## [Instructions for the task]
The output must match the lines from the first line of the listing below through the line holding "Co-Authored-By: Claude Opus 5.5" exactly and must contain no pictures.

## [Raw data]
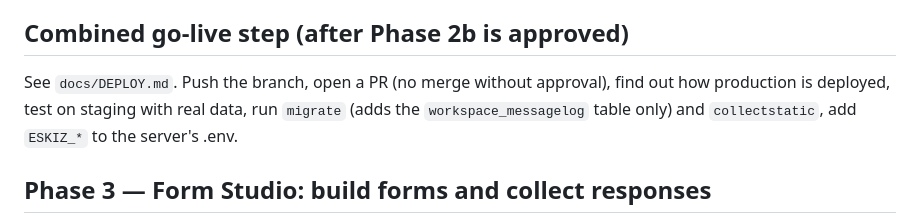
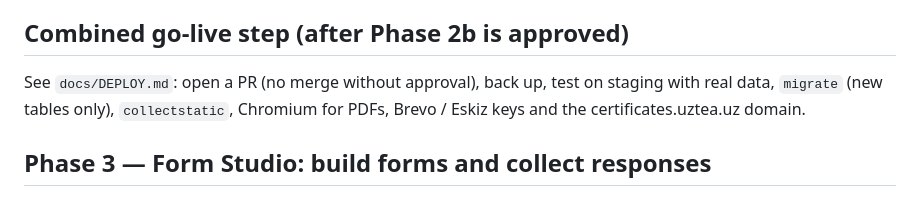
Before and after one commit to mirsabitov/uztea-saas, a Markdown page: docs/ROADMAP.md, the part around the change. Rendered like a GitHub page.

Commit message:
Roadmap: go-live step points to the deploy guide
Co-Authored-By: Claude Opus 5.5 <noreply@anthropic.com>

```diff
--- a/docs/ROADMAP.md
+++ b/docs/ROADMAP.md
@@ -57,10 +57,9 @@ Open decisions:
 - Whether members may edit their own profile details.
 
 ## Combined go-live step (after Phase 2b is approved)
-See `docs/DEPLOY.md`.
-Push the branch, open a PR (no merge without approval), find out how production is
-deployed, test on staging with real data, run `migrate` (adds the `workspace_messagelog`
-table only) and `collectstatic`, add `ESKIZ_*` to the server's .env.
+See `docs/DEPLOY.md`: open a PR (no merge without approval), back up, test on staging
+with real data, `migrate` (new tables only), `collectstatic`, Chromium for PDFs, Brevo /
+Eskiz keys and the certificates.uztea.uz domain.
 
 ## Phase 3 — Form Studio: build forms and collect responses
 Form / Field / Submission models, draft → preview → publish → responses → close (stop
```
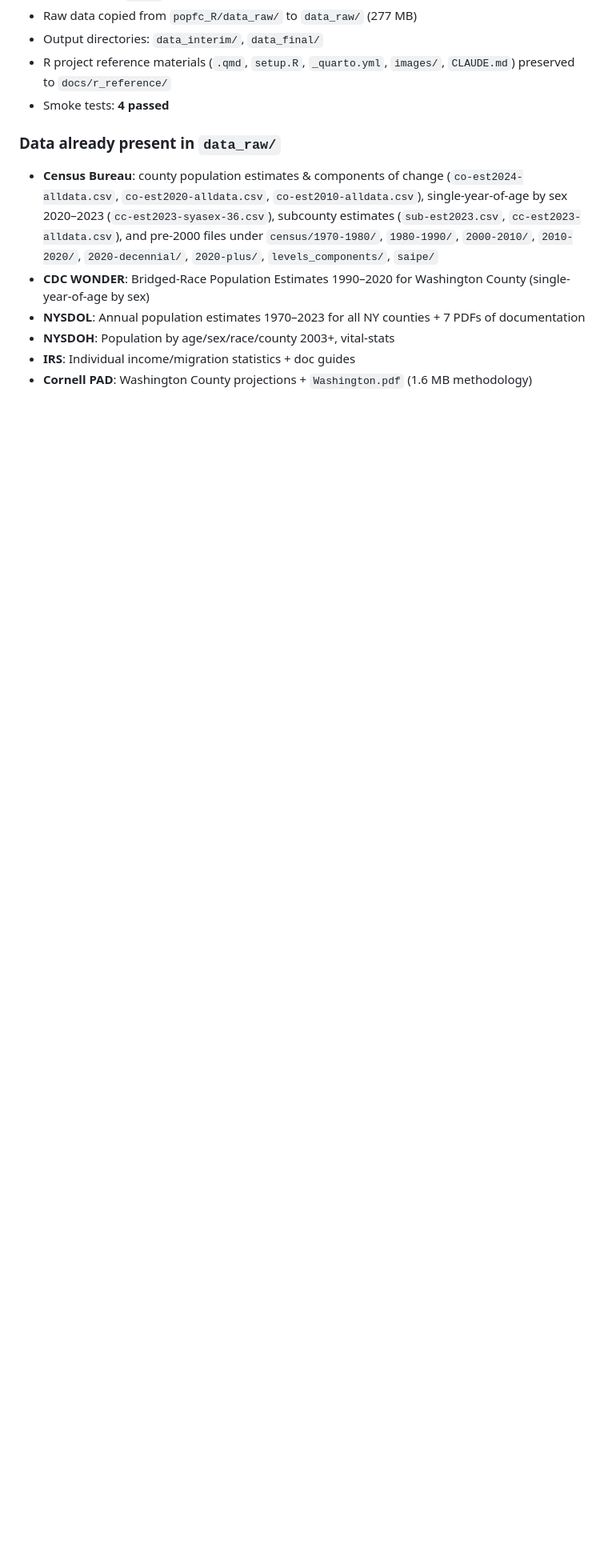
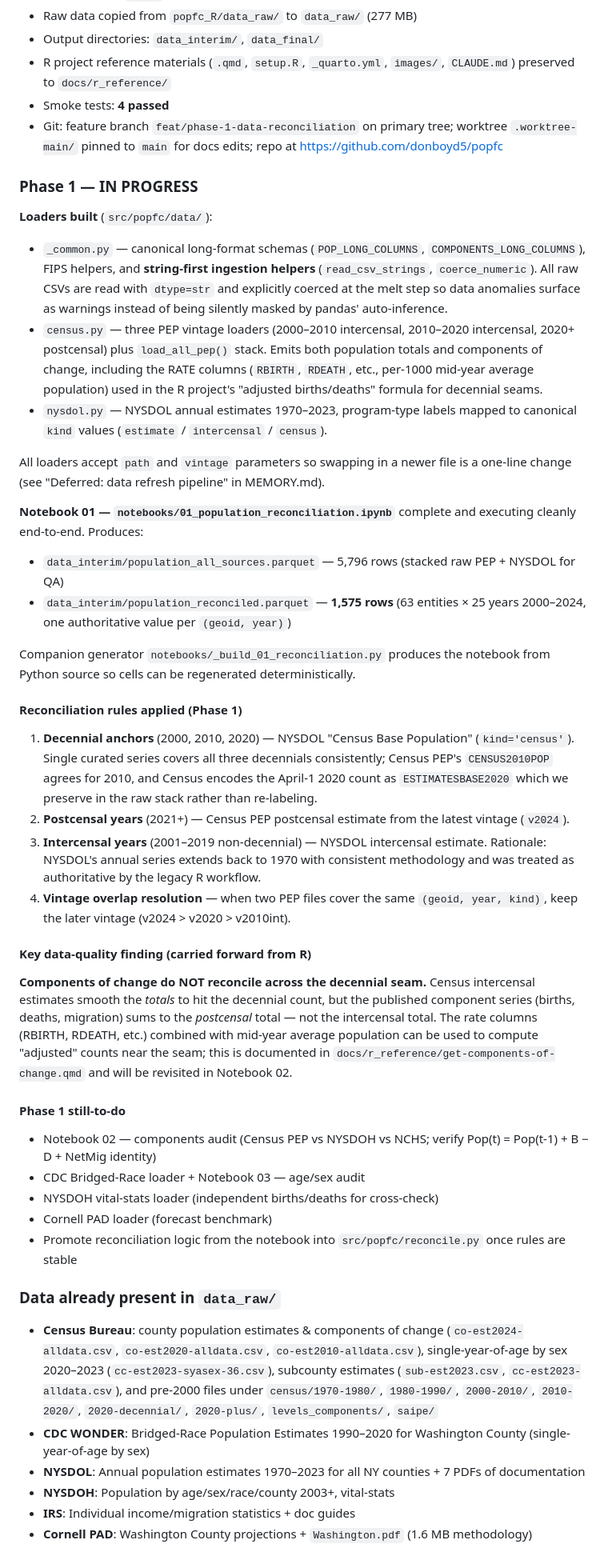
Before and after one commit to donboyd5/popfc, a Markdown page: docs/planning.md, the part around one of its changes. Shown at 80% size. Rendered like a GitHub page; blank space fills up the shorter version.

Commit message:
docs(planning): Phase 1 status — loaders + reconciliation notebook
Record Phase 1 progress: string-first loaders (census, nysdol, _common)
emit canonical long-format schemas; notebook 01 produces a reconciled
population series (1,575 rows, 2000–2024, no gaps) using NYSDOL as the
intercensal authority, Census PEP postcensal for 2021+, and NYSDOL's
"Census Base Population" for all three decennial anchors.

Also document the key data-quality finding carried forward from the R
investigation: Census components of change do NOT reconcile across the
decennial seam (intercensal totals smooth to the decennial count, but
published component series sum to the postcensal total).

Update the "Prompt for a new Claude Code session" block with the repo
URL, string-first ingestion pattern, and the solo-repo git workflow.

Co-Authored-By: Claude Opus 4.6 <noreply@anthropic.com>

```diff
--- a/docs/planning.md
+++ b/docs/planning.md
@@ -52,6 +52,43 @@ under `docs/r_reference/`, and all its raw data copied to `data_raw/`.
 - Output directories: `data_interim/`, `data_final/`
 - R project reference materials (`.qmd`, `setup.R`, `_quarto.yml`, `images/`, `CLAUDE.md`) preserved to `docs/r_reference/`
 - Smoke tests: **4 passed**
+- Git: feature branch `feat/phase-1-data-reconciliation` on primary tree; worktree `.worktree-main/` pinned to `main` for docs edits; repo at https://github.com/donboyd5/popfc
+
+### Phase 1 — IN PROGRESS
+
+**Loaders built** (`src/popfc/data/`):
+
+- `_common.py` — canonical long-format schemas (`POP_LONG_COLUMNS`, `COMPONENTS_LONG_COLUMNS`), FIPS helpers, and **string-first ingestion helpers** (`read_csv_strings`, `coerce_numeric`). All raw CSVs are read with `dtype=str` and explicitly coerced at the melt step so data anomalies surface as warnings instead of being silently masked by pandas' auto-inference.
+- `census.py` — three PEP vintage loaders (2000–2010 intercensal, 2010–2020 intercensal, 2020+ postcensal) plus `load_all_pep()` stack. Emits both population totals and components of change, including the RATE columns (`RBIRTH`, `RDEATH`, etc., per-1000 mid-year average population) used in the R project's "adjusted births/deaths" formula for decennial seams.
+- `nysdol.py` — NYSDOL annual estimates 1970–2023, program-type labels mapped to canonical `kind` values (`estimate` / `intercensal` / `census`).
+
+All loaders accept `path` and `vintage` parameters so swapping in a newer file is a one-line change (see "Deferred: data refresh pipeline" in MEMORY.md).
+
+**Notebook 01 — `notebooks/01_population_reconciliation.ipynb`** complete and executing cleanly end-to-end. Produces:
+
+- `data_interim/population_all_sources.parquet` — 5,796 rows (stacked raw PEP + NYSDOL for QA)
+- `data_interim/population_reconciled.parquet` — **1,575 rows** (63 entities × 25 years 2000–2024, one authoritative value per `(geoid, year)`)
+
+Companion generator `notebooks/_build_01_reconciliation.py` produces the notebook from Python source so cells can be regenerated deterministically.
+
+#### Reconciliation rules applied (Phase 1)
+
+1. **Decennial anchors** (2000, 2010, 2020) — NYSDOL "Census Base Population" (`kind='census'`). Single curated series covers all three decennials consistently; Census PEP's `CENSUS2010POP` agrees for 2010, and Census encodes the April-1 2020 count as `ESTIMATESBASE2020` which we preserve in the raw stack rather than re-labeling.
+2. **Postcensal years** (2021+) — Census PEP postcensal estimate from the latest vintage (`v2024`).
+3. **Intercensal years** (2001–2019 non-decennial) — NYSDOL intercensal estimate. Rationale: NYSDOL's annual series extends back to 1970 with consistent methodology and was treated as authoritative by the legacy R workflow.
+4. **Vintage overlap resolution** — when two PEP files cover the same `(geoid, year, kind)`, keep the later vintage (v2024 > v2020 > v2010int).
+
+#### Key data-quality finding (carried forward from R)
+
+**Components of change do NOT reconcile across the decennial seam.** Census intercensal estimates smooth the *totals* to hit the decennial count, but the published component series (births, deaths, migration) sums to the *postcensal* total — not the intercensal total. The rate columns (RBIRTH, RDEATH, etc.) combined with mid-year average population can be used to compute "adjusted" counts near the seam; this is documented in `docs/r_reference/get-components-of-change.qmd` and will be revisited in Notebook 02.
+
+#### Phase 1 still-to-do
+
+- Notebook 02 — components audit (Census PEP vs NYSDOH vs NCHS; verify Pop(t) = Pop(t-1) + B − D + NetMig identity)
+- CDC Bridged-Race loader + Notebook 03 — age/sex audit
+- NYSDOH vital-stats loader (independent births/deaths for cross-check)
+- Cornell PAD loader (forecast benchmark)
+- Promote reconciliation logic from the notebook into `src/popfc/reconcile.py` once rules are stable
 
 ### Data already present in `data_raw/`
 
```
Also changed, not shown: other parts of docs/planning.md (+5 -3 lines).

## [Answer box]
Before and after one commit to mirsabitov/uztea-saas, a Markdown page: docs/ROADMAP.md, the part around the change. Rendered like a GitHub page.

Commit message:
Roadmap: go-live step points to the deploy guide
Co-Authored-By: Claude Opus 5.5 <noreply@anthropic.com>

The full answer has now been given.